@BenjaLim: Yes. –  Xodarap Sep 21 '12 at 16:28

2 Answers 2

up vote 5 down vote accepted

I suppose that $G$ is finite (otherwise it doesn't seem true :)

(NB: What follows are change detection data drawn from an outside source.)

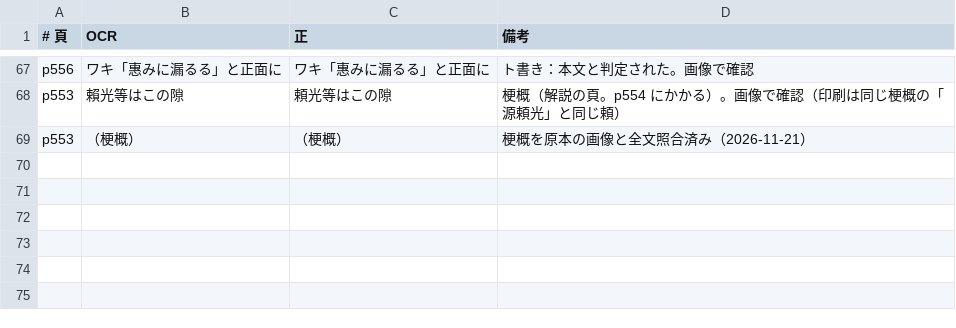
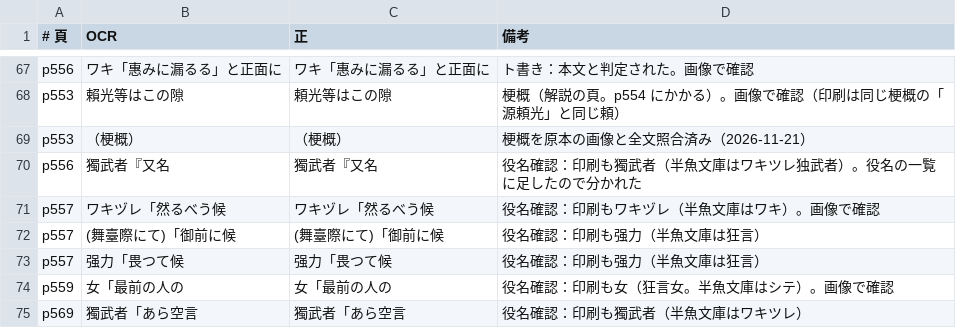
Before and after one commit to torunishijima/yokyoku-reader, a TSV file: work/fixes/大江山.tsv, drawn as a sheet; only a part is shown, gaps mark what is left out.

```diff
--- a/work/fixes/大江山.tsv
+++ b/work/fixes/大江山.tsv
@@ -69 +69,7 @@ p553	賴光等はこの隙	頼光等はこの隙	梗概（解説の頁。p554
 p553	（梗概）	（梗概）	梗概を原本の画像と全文照合済み（2026-11-21）
+p556	獨武者『又名	獨武者『又名	役名確認：印刷も獨武者（半魚文庫はワキツレ独武者）。役名の一覧に足したので分かれた
+p557	ワキヅレ「然るべう候	ワキヅレ「然るべう候	役名確認：印刷もワキヅレ（半魚文庫はワキ）。画像で確認
+p557	(舞臺際にて)「御前に候	(舞臺際にて)「御前に候	役名確認：印刷も强力（半魚文庫は狂言）
+p557	强力「畏つて候	强力「畏つて候	役名確認：印刷も强力（半魚文庫は狂言）
+p559	女「最前の人の	女「最前の人の	役名確認：印刷も女（狂言女。半魚文庫はシテ）。画像で確認
+p569	獨武者「あら空言	獨武者「あら空言	役名確認：印刷も獨武者（半魚文庫はワキツレ）
```
Also changed, not shown: work/fixes/合浦.tsv, work/fixes/大社.tsv, 28 other files.
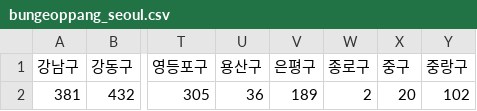
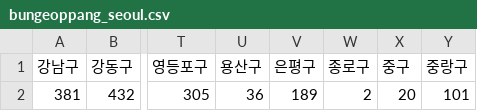
Before and after one commit to bornsoon/WinterSnackFinder, a CSV file: static/seoul/bungeoppang_seoul.csv, drawn as a sheet; only a part is shown, gaps mark what is left out; the diff names each change by its address in the sheet, - before the commit and + after, or states it on an @@ line.

Commit message:
붕어빵 url주소용 코드 수정

```diff
--- a/static/seoul/bungeoppang_seoul.csv
+++ b/static/seoul/bungeoppang_seoul.csv
-Y2 (중랑구): 102
+Y2 (중랑구): 101
```
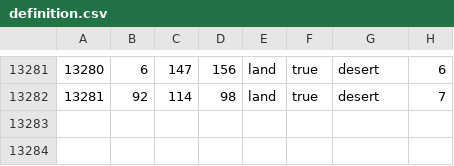
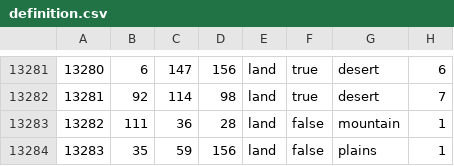
Before and after one commit to Weltreichmod/Weltreich-Creator, a CSV file: map/definition.csv, drawn as a sheet; only a part is shown, gaps mark what is left out.

```diff
--- a/map/definition.csv
+++ b/map/definition.csv
@@ -13282 +13282,3 @@
 13281;92;114;98;land;true;desert;7
+13282;111;36;28;land;false;mountain;1
+13283;35;59;156;land;false;plains;1
```
Also changed, not shown: 15 other files.
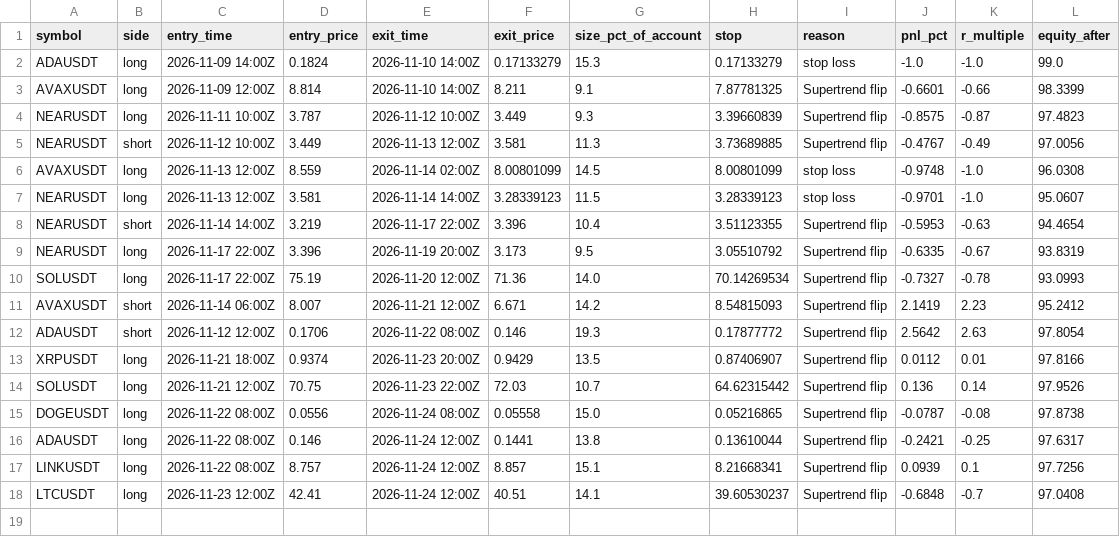
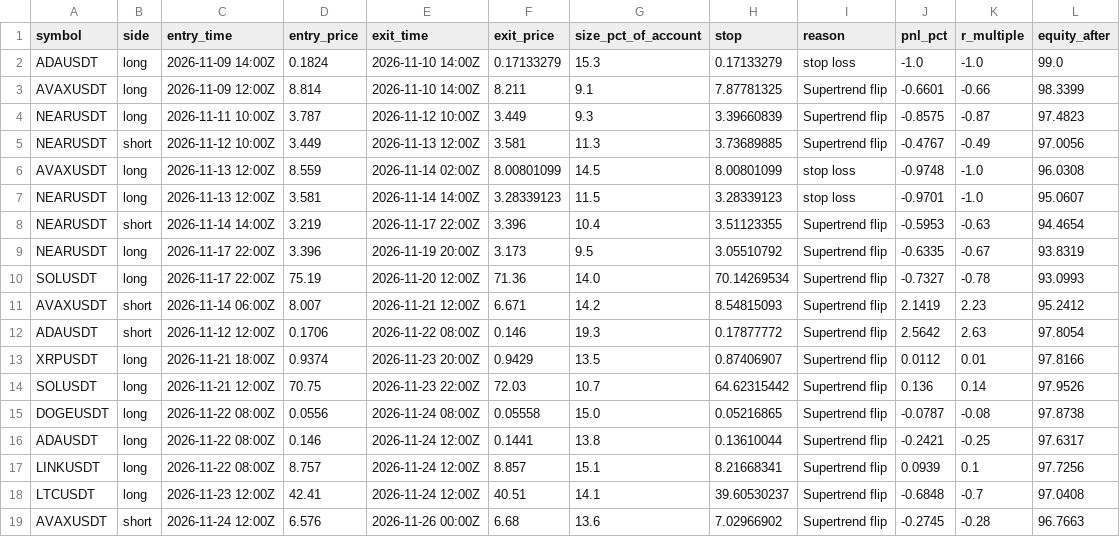
Before and after one commit to d4gh9jzy4p-arch/dema-supertrend-paper, a CSV file: trades_2h.csv, drawn as a sheet; the diff names each change by its address in the sheet, - before the commit and + after, or states it on an @@ line.

```diff
--- a/trades_2h.csv
+++ b/trades_2h.csv
+row 19: AVAXUSDT | short | 2026-11-24 12:00Z | 6.576 | 2026-11-26 00:00Z | 6.68 | 13.6 | 7.02966902 | Supertrend flip | -0.2745 | -0.28 | 96.7663
```
Also changed, not shown: 7 other files.
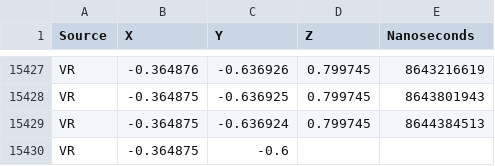
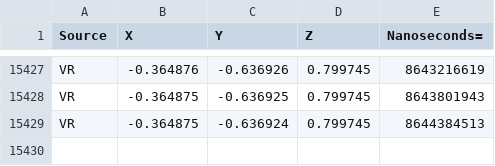
Before and after one commit to samcrow/position_collector, a CSV file: results/steady/raw.csv, drawn as a sheet; only a part is shown, gaps mark what is left out; the diff names each change by its address in the sheet, - before the commit and + after, or states it on an @@ line.

```diff
--- a/results/steady/raw.csv
+++ b/results/steady/raw.csv
-E1: Nanoseconds
+E1: Nanoseconds=
-row 15430: VR | -0.364875 | -0.6
```
Also changed, not shown: 3 other files.
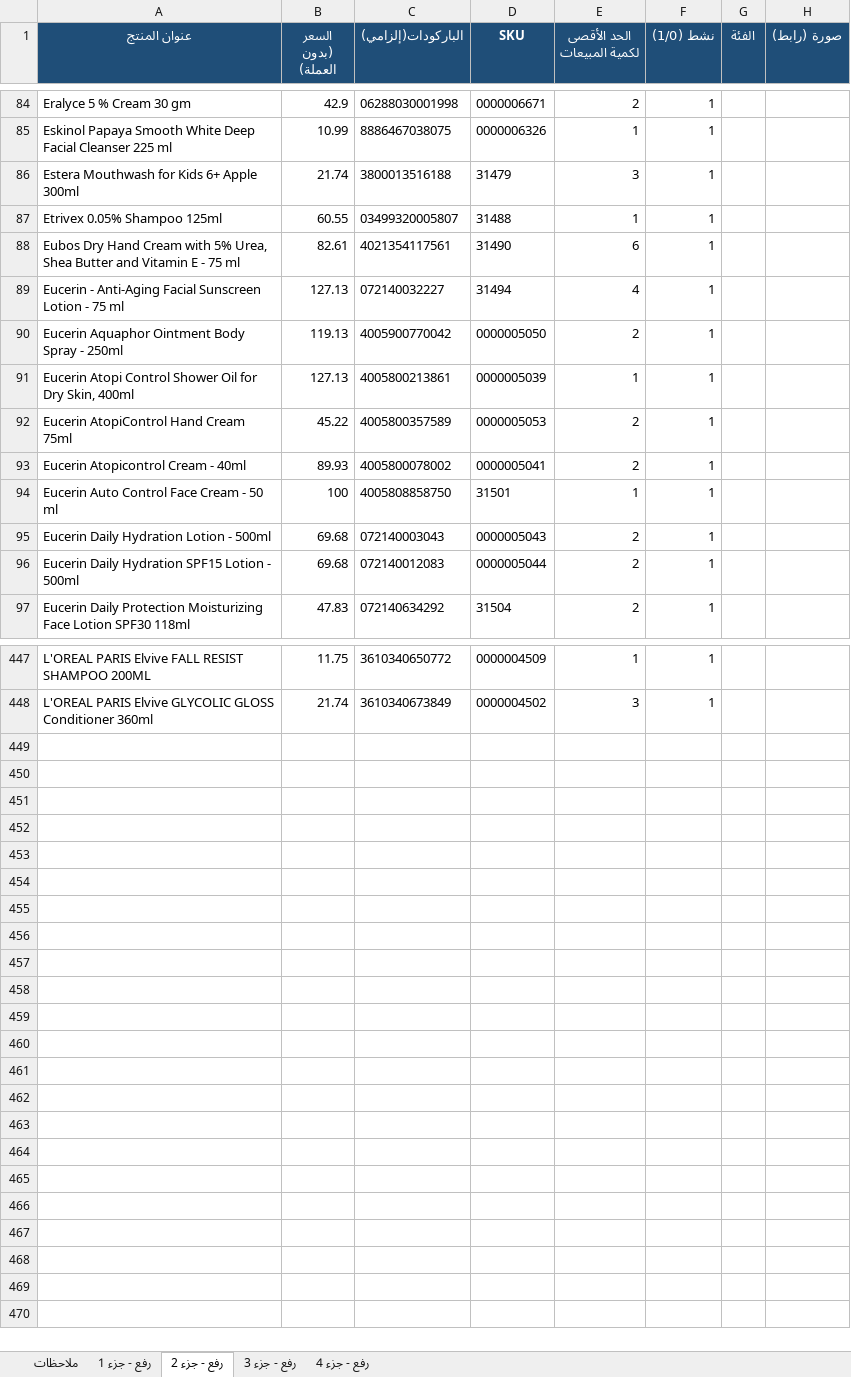
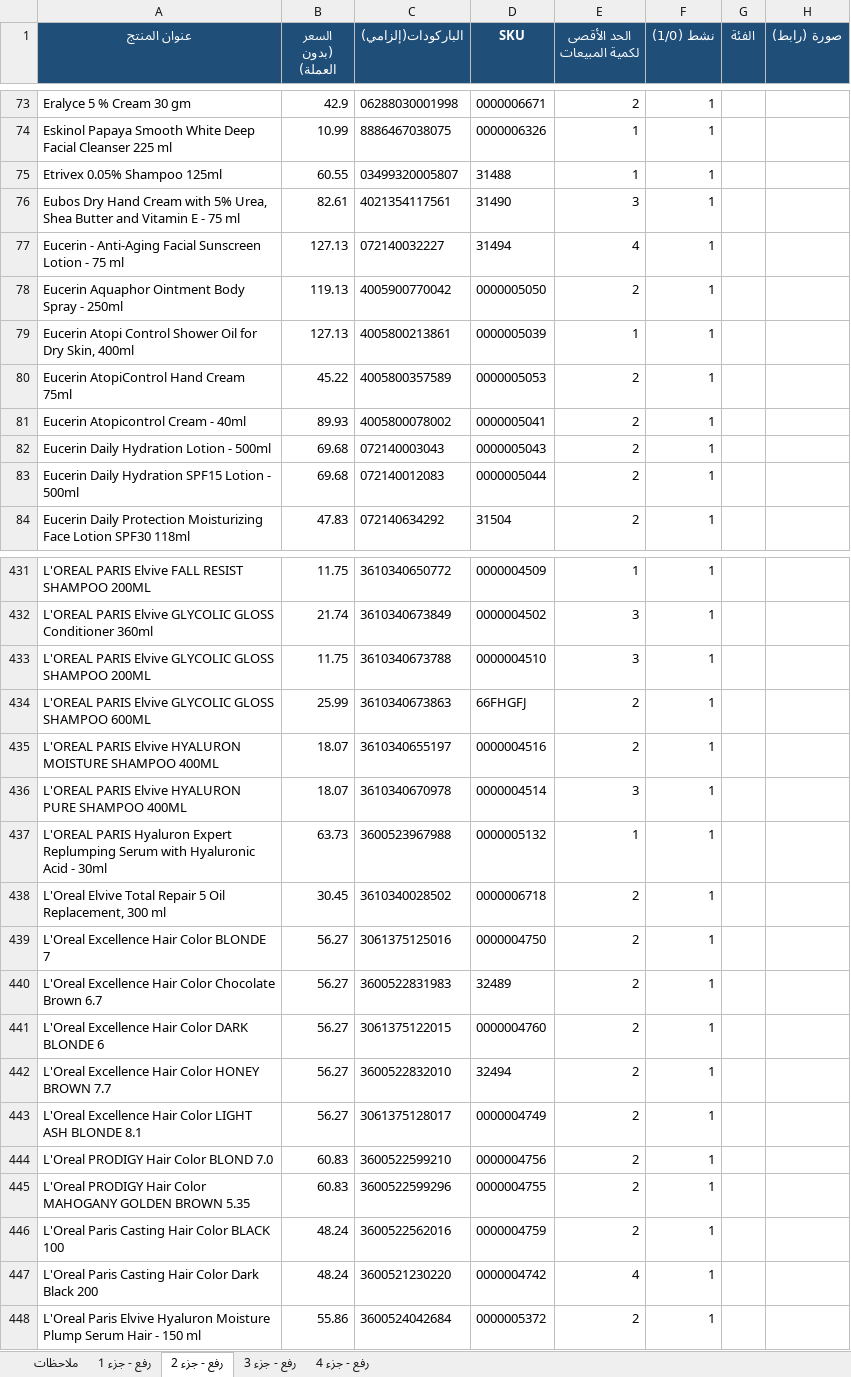
Before and after one commit to dramralaa/vera-orig, an Excel workbook: data/vera_new_products_al_rawabi.xlsx, sheet رفع - جزء 2, drawn as a sheet; only a part is shown, gaps mark what is left out; values as stored, in another font and other column widths than the file's, no borders; removed rows and columns are numbered as before the commit, all else as after; the diff covers the shown part only; the diff names each change by its address in the sheet, - before the commit and + after, or states it on an @@ line.

```diff
--- a/data/vera_new_products_al_rawabi.xlsx (sheet رفع - جزء 2)
+++ b/data/vera_new_products_al_rawabi.xlsx (sheet رفع - جزء 2)
-row 86: Estera Mouthwash for Kids 6+ Apple 300ml | 21.74 | 3800013516188 | 31479 | 3 | 1
-E76 (الحد الأقصى لكمية المبيعات): 6
+E76 (الحد الأقصى لكمية المبيعات): 3
-row 94: Eucerin Auto Control Face Cream - 50 ml | 100 | 4005808858750 | 31501 | 1 | 1
+row 433: L'OREAL PARIS Elvive GLYCOLIC GLOSS SHAMPOO 200ML | 11.75 | 3610340673788 | 0000004510 | 3 | 1
+row 434: L'OREAL PARIS Elvive GLYCOLIC GLOSS SHAMPOO 600ML | 25.99 | 3610340673863 | 66FHGFJ | 2 | 1
+row 435: L'OREAL PARIS Elvive HYALURON MOISTURE SHAMPOO 400ML | 18.07 | 3610340655197 | 0000004516 | 2 | 1
+row 436: L'OREAL PARIS Elvive HYALURON PURE SHAMPOO 400ML | 18.07 | 3610340670978 | 0000004514 | 3 | 1
+row 437: L'OREAL PARIS Hyaluron Expert Replumping Serum with Hyaluronic Acid - 30ml | 63.73 | 3600523967988 | 0000005132 | 1 | 1
+row 438: L'Oreal Elvive Total Repair 5 Oil Replacement, 300 ml | 30.45 | 3610340028502 | 0000006718 | 2 | 1
+row 439: L'Oreal Excellence Hair Color BLONDE 7 | 56.27 | 3061375125016 | 0000004750 | 2 | 1
+row 440: L'Oreal Excellence Hair Color Chocolate Brown 6.7 | 56.27 | 3600522831983 | 32489 | 2 | 1
+row 441: L'Oreal Excellence Hair Color DARK BLONDE 6 | 56.27 | 3061375122015 | 0000004760 | 2 | 1
+row 442: L'Oreal Excellence Hair Color HONEY BROWN 7.7 | 56.27 | 3600522832010 | 32494 | 2 | 1
+row 443: L'Oreal Excellence Hair Color LIGHT ASH BLONDE 8.1 | 56.27 | 3061375128017 | 0000004749 | 2 | 1
+row 444: L'Oreal PRODIGY Hair Color BLOND 7.0 | 60.83 | 3600522599210 | 0000004756 | 2 | 1
+row 445: L'Oreal PRODIGY Hair Color MAHOGANY GOLDEN BROWN 5.35 | 60.83 | 3600522599296 | 0000004755 | 2 | 1
+row 446: L'Oreal Paris Casting Hair Color BLACK 100 | 48.24 | 3600522562016 | 0000004759 | 2 | 1
+row 447: L'Oreal Paris Casting Hair Color Dark Black 200 | 48.24 | 3600521230220 | 0000004742 | 4 | 1
+row 448: L'Oreal Paris Elvive Hyaluron Moisture Plump Serum Hair - 150 ml | 55.86 | 3600524042684 | 0000005372 | 2 | 1
```
Also changed, not shown: 14 removed rows and 2 edited cells elsewhere in this sheet, sheet رفع - جزء 3, sheet رفع - جزء 4, sheet رفع - جزء 1, sheet ملاحظات, data/vera_new_products_narjis.xlsx.
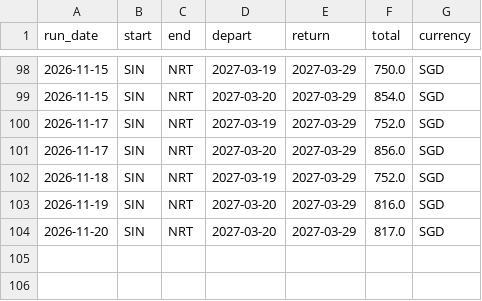
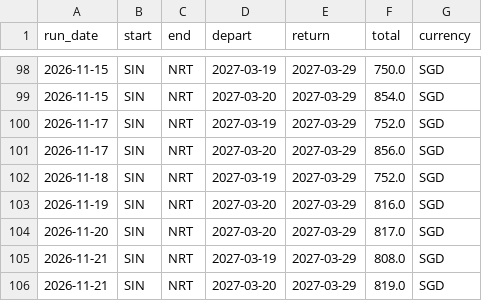
Before and after one commit to Th-429B/FlightsPriceFinder, a CSV file: data/history-narita-mar2027.csv, drawn as a sheet; only a part is shown, gaps mark what is left out.

```diff
--- a/data/history-narita-mar2027.csv
+++ b/data/history-narita-mar2027.csv
@@ -104 +104,3 @@ run_date,start,end,depart,return,total,currency
 2026-11-20,SIN,NRT,2027-03-20,2027-03-29,817.0,SGD
+2026-11-21,SIN,NRT,2027-03-19,2027-03-29,808.0,SGD
+2026-11-21,SIN,NRT,2027-03-20,2027-03-29,819.0,SGD
```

Start with an inner product on $\mathbb{R}^2$ (e.g. with the standard one) and take its mean w.r.t. the action of $G$; you get a $G$-invariant inner product. $G$ can thus be seen as a finite subgroup of $SO_2(\mathbb{R})$, so it must be cyclic.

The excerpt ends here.